Does Ray really want to break 80?

Why isn’t Ray Romano really improving?

From what I’ve seen on “The Haney Project” this season, Ray seems to be getting more and more confused.  The focus has been entirely on Ray’s swing with only a little bit of work on short game.

If Ray really wants to break 80 he needs to learn how to get the most out of what he has.  That will improve his scores tremendously, then any improvements he makes to his golf swing will pay even more dividends.  The problem as I see it is that the focus isn’t really on breaking 80, it’s on fixing swing flaws and mechanics.

First place Ray could cut a lot of strokes: Putting.

On the show Ray’s putting has been very weak.  He missed a 40 foot putt 20 running it 20 past the cup.  That will introduce 3 and 4 putts all day long.  Hank needs to get Ray to two putt, and rarely 3 three put.  That will probably take 5 to 10 strokes of his game right away.

The next area where he has seemed very weak: Chipping and shots around the green.

It’s very difficult to save par when you leave your chip shots 15- 20 and 30 feet from the pin.  In order to break 80 he is going to have to get good at chipping.  He is not going to hit a lot of greens in regulation so he needs to make the most of his chipping and pitching opportunities.  He can probably save another 5 to 10 shots like this.

Now to the long game.

Clearly Ray can occasionally hit some good tee shots and certainly prefers the ball teed up even with his irons.  What he needs is enough to consistency to not get in too much trouble off the tee.  He needs a go to shot that he can get out there long enough, but that’s unlikely to wind up OB or way off the fairway in the trees.  Whether that means teeing off with a fairway wood or long iron, I don’t know, but he needs to find the fairway.  The extra yards he gets with the driver don’t offset the number of shots he loses from going OB, in the trees, or into a hazard, or topping it.

Along with a go to shot, he needs to understand the safest way to plot around the course so that he can get himself near the green in regulation.  Good chipping/pitching could give him plenty of par opportunities, and he’ll hit a few greens and get a few birdie opportunities.

The above points will get him much closer to breaking 80 than simply fixing his swing.  He needs to realize that his focus with the long game should be to improve the quality of his bad shots, so that they are less penalizing.

4 thoughts on “Does Ray really want to break 80?”

  1. you’re absolutely right. in the first episode haney states that ray’s swing speed has the potential to become a scratch player, but that only eludes to full shots as opposed to shots inside 100 yards. haney should focus more of his attention on ray’s short game if he wants to help ray break 80. i do think that ray’s long game does need work, but not on the account of dismissing the “scoring” aspect of the game.

  2. I understand where this article is coming from… As a single digit handicap player, I’m obsessed with my short game… I regularly spend more time putting and chipping and working on scenarios I may encounter (plugged balls in the bunker, flop shots over bunkers etc.) than I care to admit.

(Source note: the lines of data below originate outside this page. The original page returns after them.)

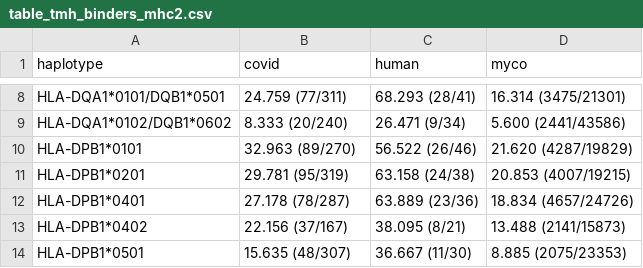
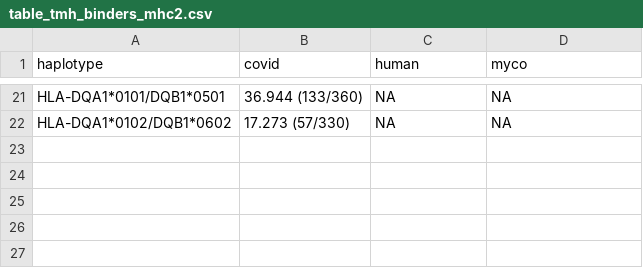
Before and after one commit to richelbilderbeek/bbbq_1, a CSV file: table_tmh_binders_mhc2.csv, drawn as a sheet; only a part is shown, gaps mark what is left out; removed rows and columns are numbered as before the commit, all else as after; the diff covers the shown part only; the diff names each change by its address in the sheet, - before the commit and + after, or states it on an @@ line.

```diff
--- a/table_tmh_binders_mhc2.csv
+++ b/table_tmh_binders_mhc2.csv
-B21 (covid): 24.759 (77/311)
+B21 (covid): 36.944 (133/360)
-C21 (human): 68.293 (28/41)
+C21 (human): NA
-D21 (myco): 16.314 (3475/21301)
+D21 (myco): NA
-B22 (covid): 8.333 (20/240)
+B22 (covid): 17.273 (57/330)
-C22 (human): 26.471 (9/34)
+C22 (human): NA
-D22 (myco): 5.600 (2441/43586)
+D22 (myco): NA
-row 10: HLA-DPB1*0101 | 32.963 (89/270) | 56.522 (26/46) | 21.620 (4287/19829)
-row 11: HLA-DPB1*0201 | 29.781 (95/319) | 63.158 (24/38) | 20.853 (4007/19215)
-row 12: HLA-DPB1*0401 | 27.178 (78/287) | 63.889 (23/36) | 18.834 (4657/24726)
-row 13: HLA-DPB1*0402 | 22.156 (37/167) | 38.095 (8/21) | 13.488 (2141/15873)
-row 14: HLA-DPB1*0501 | 15.635 (48/307) | 36.667 (11/30) | 8.885 (2075/23353)
```
Also changed, not shown: 13 added rows and 18 edited cells elsewhere in this file, table_tmh_binders_mhc1.csv, 1 other file.
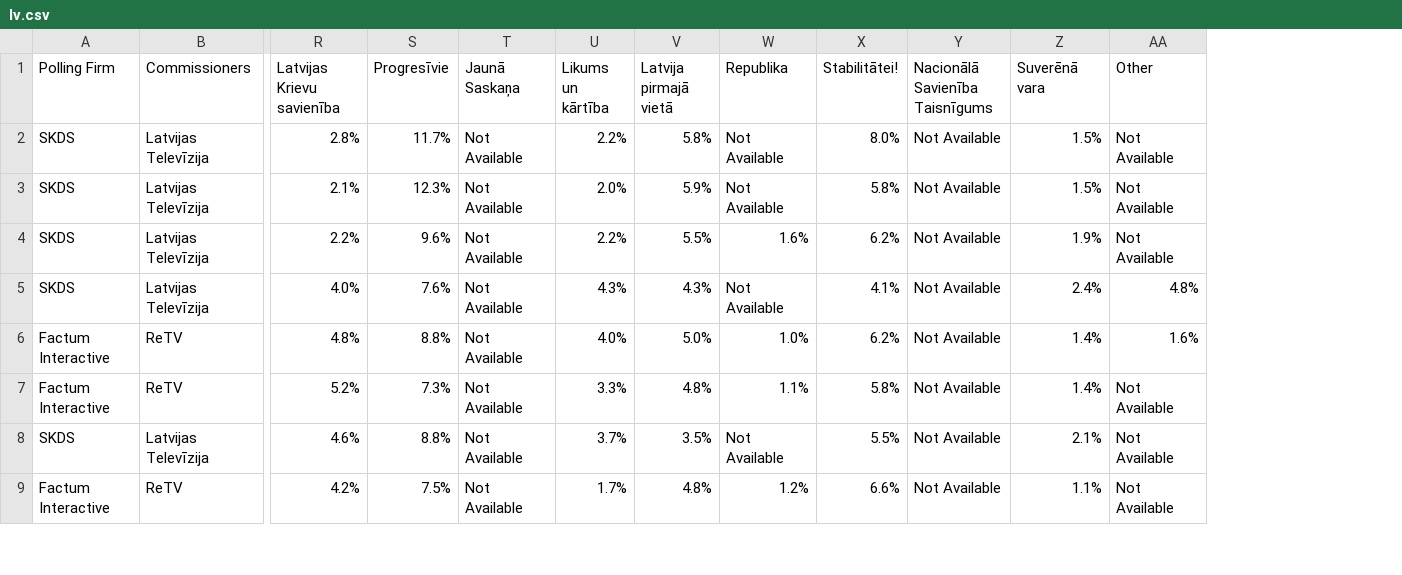
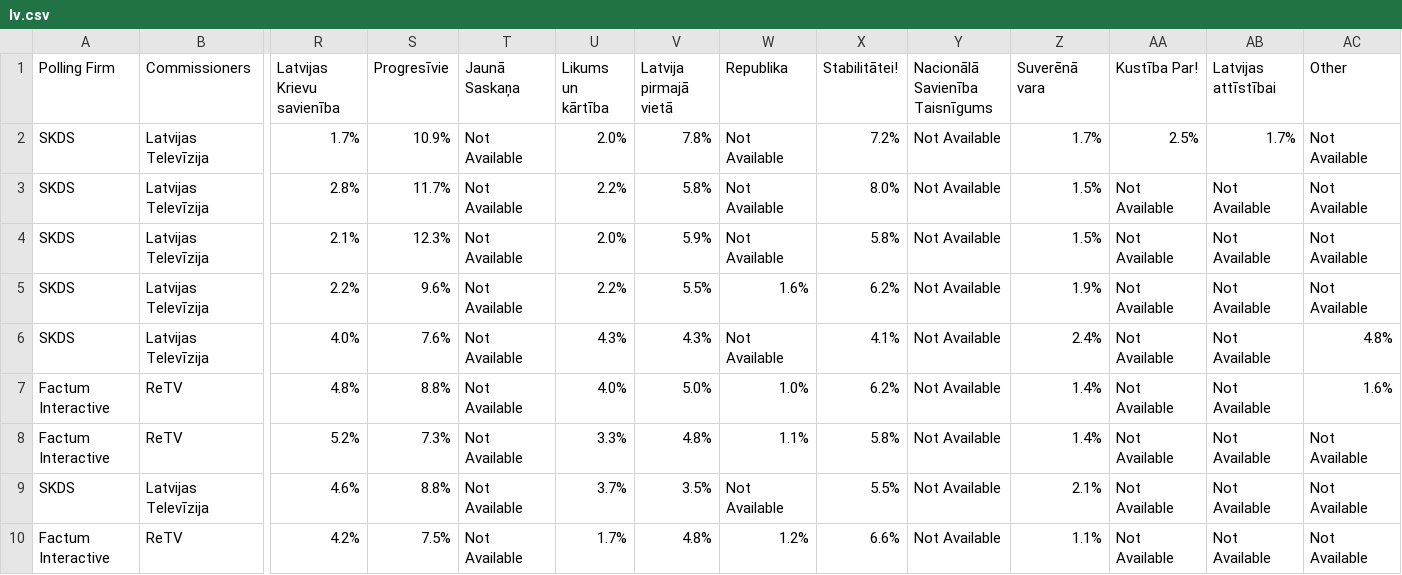
Before and after one commit to michalskop/europeelects, a CSV file: data_original/lv.csv, drawn as a sheet; only a part is shown, gaps mark what is left out; addresses are those after the commit; rows hold the shown columns only; the diff names each change by its address in the sheet, - before the commit and + after, or states it on an @@ line.

```diff
--- a/data_original/lv.csv
+++ b/data_original/lv.csv
+column AA (Kustība Par!), rows 3-10: all Not Available
+column AB (Latvijas attīstībai), rows 3-10: all Not Available
+row 2: SKDS | Latvijas Televīzija | 1.7% | 10.9% | Not Available | 2.0% | 7.8% | Not Available | 7.2% | Not Available | 1.7% | 2.5% | 1.7% | Not Available
```
Also changed, not shown: data_original/hu.csv, 1 other file.
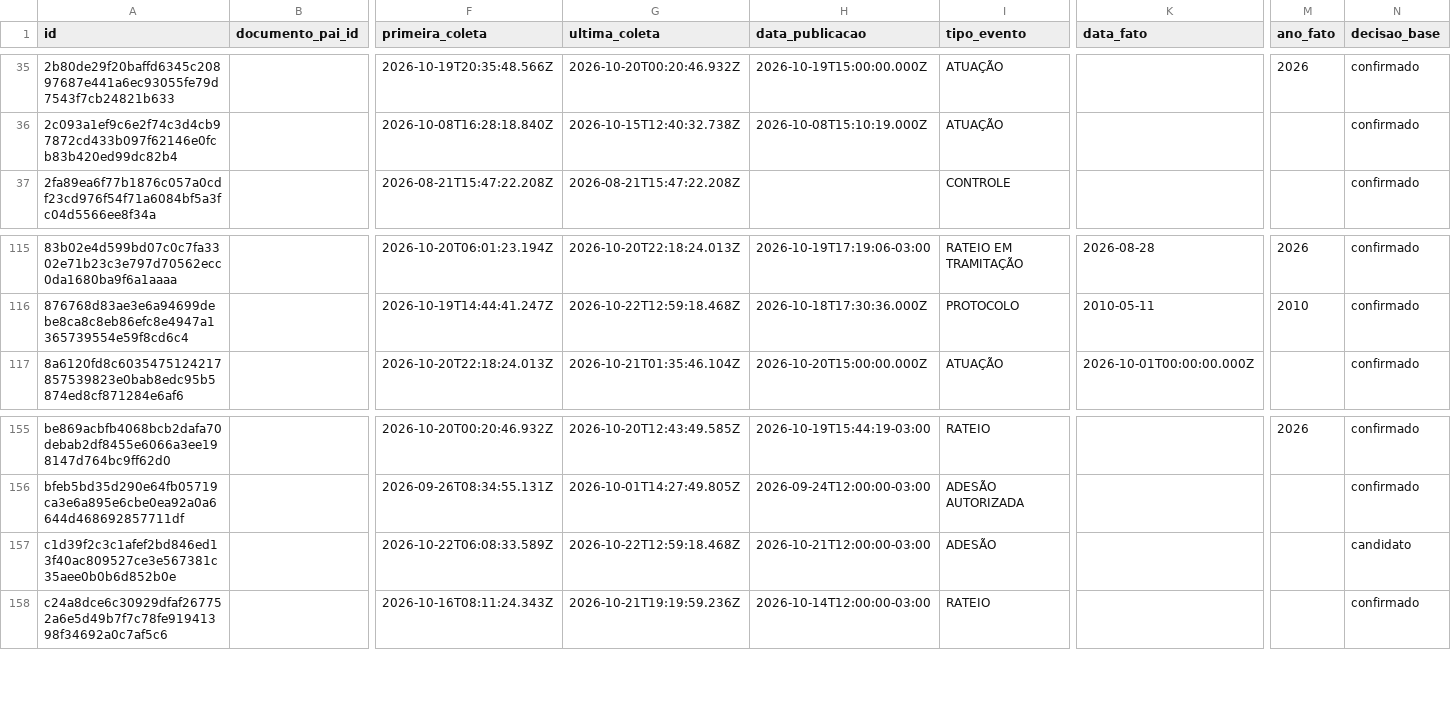
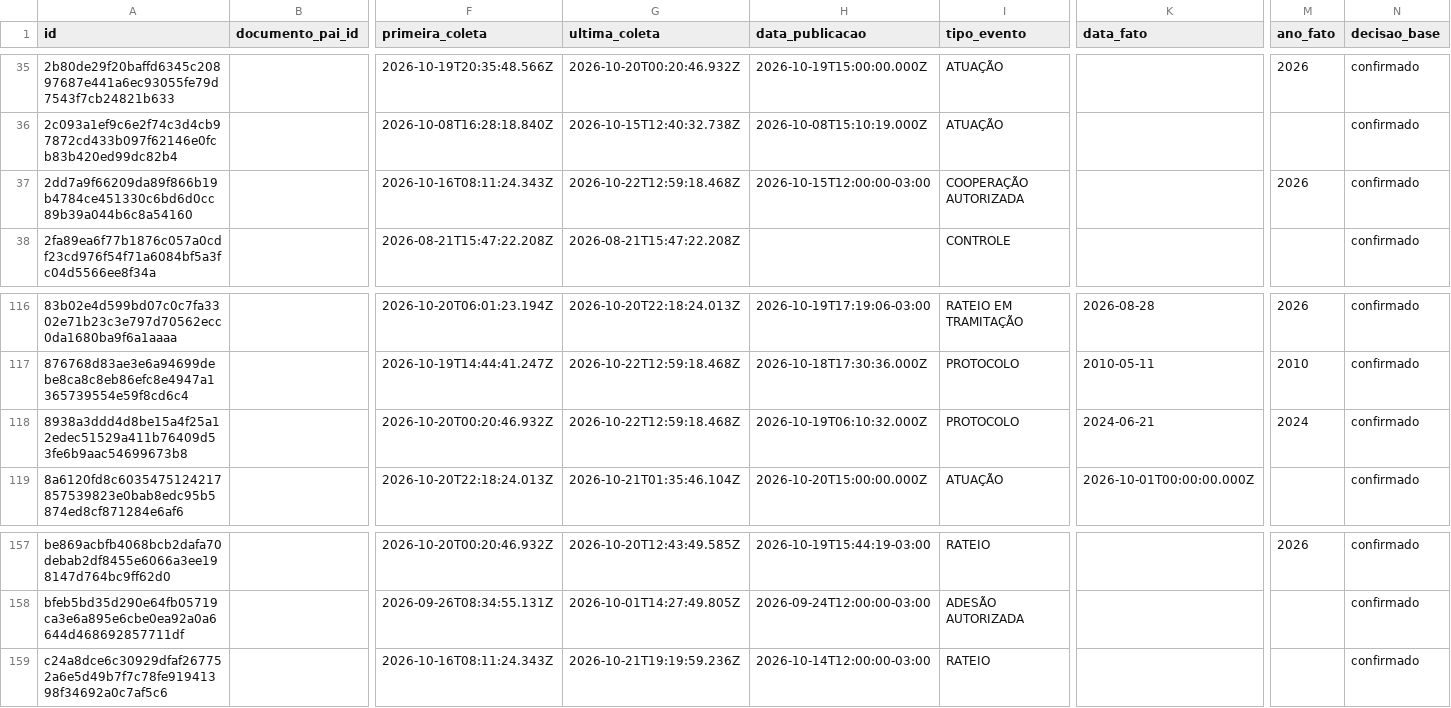
Before and after one commit to driano1221/radar-consorcios-whatsapp, a CSV file: data/catalogo/eventos.csv, drawn as a sheet; only a part is shown, gaps mark what is left out; removed rows and columns are numbered as before the commit, all else as after; rows hold the shown columns only; the diff names each change by its address in the sheet, - before the commit and + after, or states it on an @@ line.

```diff
--- a/data/catalogo/eventos.csv
+++ b/data/catalogo/eventos.csv
+row 37: 2dd7a9f66209da89f866b19b4784ce451330c6bd6d0cc89b39a044b6c8a54160 |  | 2026-10-16T08:11:24.343Z | 2026-10-22T12:59:18.468Z | 2026-10-15T12:00:00-03:00 | COOPERAÇÃO AUTORIZADA |  | 2026 | confirmado
+row 118: 8938a3ddd4d8be15a4f25a12edec51529a411b76409d53fe6b9aac54699673b8 |  | 2026-10-20T00:20:46.932Z | 2026-10-22T12:59:18.468Z | 2026-10-19T06:10:32.000Z | PROTOCOLO | 2024-06-21 | 2024 | confirmado
-row 157: c1d39f2c3c1afef2bd846ed13f40ac809527ce3e567381c35aee0b0b6d852b0e |  | 2026-10-22T06:08:33.589Z | 2026-10-22T12:59:18.468Z | 2026-10-21T12:00:00-03:00 | ADESÃO |  |  | candidato
```
Also changed, not shown: data/catalogo/consorcios.csv, data/catalogo/identidade-pendente.csv, 11 other files.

And anytime I’m asked at the range for advice I always say 100 yards and in… BUT… Ray’s swing is so inconsistent that breaking 80 is impossible without him eliminating those couple of “shanks.”

    Lets be real here haha… Hank Haney knows what he’s talking about when it comes to golf… Two things he’s really pointed out to Ray that may have gone missed
    1. We can’t miss the green when we chip (sometimes half the battle is getting on the dance floor)
    2. We have to 2 putt every time (minimum)

    I think you get my point… his current swing is just to destructive to NOT focus on it primarily… once people stop having to worry about the 90 degree rule with Ray THEN his chipping will take him over the edge

  3. @The Truth: Sure, Ray’s swing is inconsistent. My question though is whether it requires a complete overhaul or it can be made to work. There are plenty of good players who have a bit of an over the top move, but they know their ball flight, and they use what they have in plotting their strategy around the course.

    Doing a complete overhaul of the swing is a bit counter productive. It takes away from the focus of scoring and it becomes about the swing. It takes a while to get used to a new swing with incremental changes, much longer for whole revamp, and it takes away time from learning to manage the course better and of course improve short game. Ray needs his swing to get to the point where he can be reasonably sure of where his ball is going, then he plot his way around the course more successfully, and let his chipping and putting take over (if he worked on it and got it to a stage where it too was predictable).

    I think Hank missed a great opportunity to really get Ray scoring well by introducing too many elements and trying to overhaul everything. Because of the drastic changes, I think it’s going to a long time for Ray to get comfortable with the new swing, if he ever actually gets there, he’ll probably revert to his old swing anyway once Hank stops working with him.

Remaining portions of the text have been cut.